**Task prompt:**
Every line of the material is to be duplicated precisely.

***

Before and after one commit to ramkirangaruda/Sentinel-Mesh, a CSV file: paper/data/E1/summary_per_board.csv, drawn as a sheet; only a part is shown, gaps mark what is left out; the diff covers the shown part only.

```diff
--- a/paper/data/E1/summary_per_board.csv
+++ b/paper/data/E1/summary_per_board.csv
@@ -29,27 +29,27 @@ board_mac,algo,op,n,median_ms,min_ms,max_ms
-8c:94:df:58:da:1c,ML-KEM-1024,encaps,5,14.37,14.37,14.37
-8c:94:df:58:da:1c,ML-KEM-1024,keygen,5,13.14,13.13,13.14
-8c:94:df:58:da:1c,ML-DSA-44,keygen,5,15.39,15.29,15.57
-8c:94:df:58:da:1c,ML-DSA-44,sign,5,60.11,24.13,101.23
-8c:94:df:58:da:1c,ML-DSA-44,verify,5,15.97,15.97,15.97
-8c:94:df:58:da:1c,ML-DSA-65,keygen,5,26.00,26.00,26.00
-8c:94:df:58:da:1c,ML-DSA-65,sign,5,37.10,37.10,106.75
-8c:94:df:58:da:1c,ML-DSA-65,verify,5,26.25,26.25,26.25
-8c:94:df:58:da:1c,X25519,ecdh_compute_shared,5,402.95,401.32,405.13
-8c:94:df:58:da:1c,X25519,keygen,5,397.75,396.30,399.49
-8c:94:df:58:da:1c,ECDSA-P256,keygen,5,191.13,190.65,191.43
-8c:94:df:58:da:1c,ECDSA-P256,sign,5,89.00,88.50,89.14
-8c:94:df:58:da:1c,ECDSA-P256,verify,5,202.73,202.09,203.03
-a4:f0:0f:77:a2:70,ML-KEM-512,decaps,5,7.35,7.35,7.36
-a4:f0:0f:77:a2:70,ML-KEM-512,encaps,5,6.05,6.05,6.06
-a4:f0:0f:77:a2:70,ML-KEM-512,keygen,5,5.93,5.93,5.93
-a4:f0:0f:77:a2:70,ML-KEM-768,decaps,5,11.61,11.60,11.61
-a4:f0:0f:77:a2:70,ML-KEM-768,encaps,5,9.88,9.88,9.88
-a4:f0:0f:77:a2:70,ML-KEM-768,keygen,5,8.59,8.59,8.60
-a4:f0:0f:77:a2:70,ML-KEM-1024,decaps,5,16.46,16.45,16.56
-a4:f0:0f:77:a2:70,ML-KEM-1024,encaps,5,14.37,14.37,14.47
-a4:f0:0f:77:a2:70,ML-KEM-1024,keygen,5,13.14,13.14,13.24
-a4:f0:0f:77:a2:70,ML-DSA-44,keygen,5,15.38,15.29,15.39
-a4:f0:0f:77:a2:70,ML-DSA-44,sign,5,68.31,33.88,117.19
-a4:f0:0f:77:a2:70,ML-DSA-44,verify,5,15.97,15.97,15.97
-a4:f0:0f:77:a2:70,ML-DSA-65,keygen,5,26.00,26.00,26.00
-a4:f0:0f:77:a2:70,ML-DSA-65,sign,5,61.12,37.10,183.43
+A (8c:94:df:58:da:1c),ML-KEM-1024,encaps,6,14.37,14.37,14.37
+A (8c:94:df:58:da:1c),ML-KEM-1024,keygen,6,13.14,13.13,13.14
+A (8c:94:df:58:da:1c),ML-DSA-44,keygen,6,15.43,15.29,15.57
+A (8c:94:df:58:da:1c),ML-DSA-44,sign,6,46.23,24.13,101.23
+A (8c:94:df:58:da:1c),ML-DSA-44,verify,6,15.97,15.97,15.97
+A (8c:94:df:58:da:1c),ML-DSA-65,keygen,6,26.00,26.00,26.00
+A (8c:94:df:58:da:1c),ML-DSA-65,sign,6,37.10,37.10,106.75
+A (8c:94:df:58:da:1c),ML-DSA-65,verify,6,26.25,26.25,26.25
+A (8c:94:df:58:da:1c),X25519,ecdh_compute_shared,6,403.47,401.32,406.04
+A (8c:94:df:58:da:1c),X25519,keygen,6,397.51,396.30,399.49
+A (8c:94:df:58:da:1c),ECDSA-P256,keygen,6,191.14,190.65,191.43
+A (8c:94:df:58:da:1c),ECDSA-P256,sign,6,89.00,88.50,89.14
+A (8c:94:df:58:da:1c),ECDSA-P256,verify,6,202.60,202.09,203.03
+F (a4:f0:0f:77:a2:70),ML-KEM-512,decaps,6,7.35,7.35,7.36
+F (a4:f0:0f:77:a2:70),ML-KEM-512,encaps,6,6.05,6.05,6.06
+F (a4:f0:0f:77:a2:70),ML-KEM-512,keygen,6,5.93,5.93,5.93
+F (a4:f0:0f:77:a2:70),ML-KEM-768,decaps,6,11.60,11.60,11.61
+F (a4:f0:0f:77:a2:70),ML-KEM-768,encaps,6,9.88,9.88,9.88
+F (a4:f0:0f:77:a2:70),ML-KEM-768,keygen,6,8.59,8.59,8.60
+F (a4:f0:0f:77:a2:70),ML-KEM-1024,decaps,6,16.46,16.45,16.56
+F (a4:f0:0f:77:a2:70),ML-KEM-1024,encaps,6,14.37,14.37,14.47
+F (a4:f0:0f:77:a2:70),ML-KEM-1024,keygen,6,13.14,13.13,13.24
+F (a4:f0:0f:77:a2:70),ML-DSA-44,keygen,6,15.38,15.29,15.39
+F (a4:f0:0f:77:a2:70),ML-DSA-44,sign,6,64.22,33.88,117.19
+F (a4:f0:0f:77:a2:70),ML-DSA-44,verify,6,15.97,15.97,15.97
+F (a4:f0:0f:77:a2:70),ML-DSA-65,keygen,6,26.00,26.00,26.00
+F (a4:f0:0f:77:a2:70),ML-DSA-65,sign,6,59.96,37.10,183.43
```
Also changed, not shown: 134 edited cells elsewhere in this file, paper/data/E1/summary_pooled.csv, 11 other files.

***

**Exercise output:**
Before and after one commit to ramkirangaruda/Sentinel-Mesh, a CSV file: paper/data/E1/summary_per_board.csv, drawn as a sheet; only a part is shown, gaps mark what is left out; the diff covers the shown part only.

```diff
--- a/paper/data/E1/summary_per_board.csv
+++ b/paper/data/E1/summary_per_board.csv
@@ -29,27 +29,27 @@ board_mac,algo,op,n,median_ms,min_ms,max_ms
-8c:94:df:58:da:1c,ML-KEM-1024,encaps,5,14.37,14.37,14.37
-8c:94:df:58:da:1c,ML-KEM-1024,keygen,5,13.14,13.13,13.14
-8c:94:df:58:da:1c,ML-DSA-44,keygen,5,15.39,15.29,15.57
-8c:94:df:58:da:1c,ML-DSA-44,sign,5,60.11,24.13,101.23
-8c:94:df:58:da:1c,ML-DSA-44,verify,5,15.97,15.97,15.97
-8c:94:df:58:da:1c,ML-DSA-65,keygen,5,26.00,26.00,26.00
-8c:94:df:58:da:1c,ML-DSA-65,sign,5,37.10,37.10,106.75
-8c:94:df:58:da:1c,ML-DSA-65,verify,5,26.25,26.25,26.25
-8c:94:df:58:da:1c,X25519,ecdh_compute_shared,5,402.95,401.32,405.13
-8c:94:df:58:da:1c,X25519,keygen,5,397.75,396.30,399.49
-8c:94:df:58:da:1c,ECDSA-P256,keygen,5,191.13,190.65,191.43
-8c:94:df:58:da:1c,ECDSA-P256,sign,5,89.00,88.50,89.14
-8c:94:df:58:da:1c,ECDSA-P256,verify,5,202.73,202.09,203.03
-a4:f0:0f:77:a2:70,ML-KEM-512,decaps,5,7.35,7.35,7.36
-a4:f0:0f:77:a2:70,ML-KEM-512,encaps,5,6.05,6.05,6.06
-a4:f0:0f:77:a2:70,ML-KEM-512,keygen,5,5.93,5.93,5.93
-a4:f0:0f:77:a2:70,ML-KEM-768,decaps,5,11.61,11.60,11.61
-a4:f0:0f:77:a2:70,ML-KEM-768,encaps,5,9.88,9.88,9.88
-a4:f0:0f:77:a2:70,ML-KEM-768,keygen,5,8.59,8.59,8.60
-a4:f0:0f:77:a2:70,ML-KEM-1024,decaps,5,16.46,16.45,16.56
-a4:f0:0f:77:a2:70,ML-KEM-1024,encaps,5,14.37,14.37,14.47
-a4:f0:0f:77:a2:70,ML-KEM-1024,keygen,5,13.14,13.14,13.24
-a4:f0:0f:77:a2:70,ML-DSA-44,keygen,5,15.38,15.29,15.39
-a4:f0:0f:77:a2:70,ML-DSA-44,sign,5,68.31,33.88,117.19
-a4:f0:0f:77:a2:70,ML-DSA-44,verify,5,15.97,15.97,15.97
-a4:f0:0f:77:a2:70,ML-DSA-65,keygen,5,26.00,26.00,26.00
-a4:f0:0f:77:a2:70,ML-DSA-65,sign,5,61.12,37.10,183.43
+A (8c:94:df:58:da:1c),ML-KEM-1024,encaps,6,14.37,14.37,14.37
+A (8c:94:df:58:da:1c),ML-KEM-1024,keygen,6,13.14,13.13,13.14
+A (8c:94:df:58:da:1c),ML-DSA-44,keygen,6,15.43,15.29,15.57
+A (8c:94:df:58:da:1c),ML-DSA-44,sign,6,46.23,24.13,101.23
+A (8c:94:df:58:da:1c),ML-DSA-44,verify,6,15.97,15.97,15.97
+A (8c:94:df:58:da:1c),ML-DSA-65,keygen,6,26.00,26.00,26.00
+A (8c:94:df:58:da:1c),ML-DSA-65,sign,6,37.10,37.10,106.75
+A (8c:94:df:58:da:1c),ML-DSA-65,verify,6,26.25,26.25,26.25
+A (8c:94:df:58:da:1c),X25519,ecdh_compute_shared,6,403.47,401.32,406.04
+A (8c:94:df:58:da:1c),X25519,keygen,6,397.51,396.30,399.49
+A (8c:94:df:58:da:1c),ECDSA-P256,keygen,6,191.14,190.65,191.43
+A (8c:94:df:58:da:1c),ECDSA-P256,sign,6,89.00,88.50,89.14
+A (8c:94:df:58:da:1c),ECDSA-P256,verify,6,202.60,202.09,203.03
+F (a4:f0:0f:77:a2:70),ML-KEM-512,decaps,6,7.35,7.35,7.36
+F (a4:f0:0f:77:a2:70),ML-KEM-512,encaps,6,6.05,6.05,6.06
+F (a4:f0:0f:77:a2:70),ML-KEM-512,keygen,6,5.93,5.93,5.93
+F (a4:f0:0f:77:a2:70),ML-KEM-768,decaps,6,11.60,11.60,11.61
+F (a4:f0:0f:77:a2:70),ML-KEM-768,encaps,6,9.88,9.88,9.88
+F (a4:f0:0f:77:a2:70),ML-KEM-768,keygen,6,8.59,8.59,8.60
+F (a4:f0:0f:77:a2:70),ML-KEM-1024,decaps,6,16.46,16.45,16.56
+F (a4:f0:0f:77:a2:70),ML-KEM-1024,encaps,6,14.37,14.37,14.47
+F (a4:f0:0f:77:a2:70),ML-KEM-1024,keygen,6,13.14,13.13,13.24
+F (a4:f0:0f:77:a2:70),ML-DSA-44,keygen,6,15.38,15.29,15.39
+F (a4:f0:0f:77:a2:70),ML-DSA-44,sign,6,64.22,33.88,117.19
+F (a4:f0:0f:77:a2:70),ML-DSA-44,verify,6,15.97,15.97,15.97
+F (a4:f0:0f:77:a2:70),ML-DSA-65,keygen,6,26.00,26.00,26.00
+F (a4:f0:0f:77:a2:70),ML-DSA-65,sign,6,59.96,37.10,183.43
```
Also changed, not shown: 134 edited cells elsewhere in this file, paper/data/E1/summary_pooled.csv, 11 other files.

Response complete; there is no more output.